-- WHAT IS EXPECTED --
For the listing below, show each line that includes the string "sheet".
EXCERPTED RECORDS START
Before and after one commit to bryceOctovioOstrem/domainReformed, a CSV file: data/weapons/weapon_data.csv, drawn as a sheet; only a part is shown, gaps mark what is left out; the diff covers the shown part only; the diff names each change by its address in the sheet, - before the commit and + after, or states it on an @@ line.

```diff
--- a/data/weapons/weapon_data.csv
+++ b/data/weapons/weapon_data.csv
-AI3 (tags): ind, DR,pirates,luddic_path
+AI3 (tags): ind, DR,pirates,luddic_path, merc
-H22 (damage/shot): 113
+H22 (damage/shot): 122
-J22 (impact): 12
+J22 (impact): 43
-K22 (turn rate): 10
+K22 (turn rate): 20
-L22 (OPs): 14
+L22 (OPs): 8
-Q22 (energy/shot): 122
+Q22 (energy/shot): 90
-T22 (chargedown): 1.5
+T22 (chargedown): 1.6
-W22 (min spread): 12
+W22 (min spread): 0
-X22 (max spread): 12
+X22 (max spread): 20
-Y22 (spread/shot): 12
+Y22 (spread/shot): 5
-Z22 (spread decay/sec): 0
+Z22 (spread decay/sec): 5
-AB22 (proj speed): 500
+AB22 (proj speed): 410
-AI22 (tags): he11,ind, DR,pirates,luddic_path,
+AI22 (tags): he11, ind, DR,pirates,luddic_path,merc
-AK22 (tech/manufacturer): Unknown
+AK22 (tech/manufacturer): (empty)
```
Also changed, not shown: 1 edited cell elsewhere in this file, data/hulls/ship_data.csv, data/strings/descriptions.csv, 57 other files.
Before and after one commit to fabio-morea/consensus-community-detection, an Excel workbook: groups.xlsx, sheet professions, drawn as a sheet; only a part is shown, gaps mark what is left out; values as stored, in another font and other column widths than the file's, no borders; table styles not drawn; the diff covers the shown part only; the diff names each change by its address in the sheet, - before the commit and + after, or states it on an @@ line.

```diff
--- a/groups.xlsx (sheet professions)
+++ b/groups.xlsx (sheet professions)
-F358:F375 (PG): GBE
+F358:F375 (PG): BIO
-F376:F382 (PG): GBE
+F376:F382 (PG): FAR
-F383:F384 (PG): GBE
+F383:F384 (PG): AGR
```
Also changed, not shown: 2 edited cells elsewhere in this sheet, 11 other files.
EXCERPTED RECORDS END
-- ANSWER TO THIS PROBLEM --
Before and after one commit to bryceOctovioOstrem/domainReformed, a CSV file: data/weapons/weapon_data.csv, drawn as a sheet; only a part is shown, gaps mark what is left out; the diff covers the shown part only; the diff names each change by its address in the sheet, - before the commit and + after, or states it on an @@ line.
Before and after one commit to fabio-morea/consensus-community-detection, an Excel workbook: groups.xlsx, sheet professions, drawn as a sheet; only a part is shown, gaps mark what is left out; values as stored, in another font and other column widths than the file's, no borders; table styles not drawn; the diff covers the shown part only; the diff names each change by its address in the sheet, - before the commit and + after, or states it on an @@ line.
--- a/groups.xlsx (sheet professions)
+++ b/groups.xlsx (sheet professions)
Also changed, not shown: 2 edited cells elsewhere in this sheet, 11 other files.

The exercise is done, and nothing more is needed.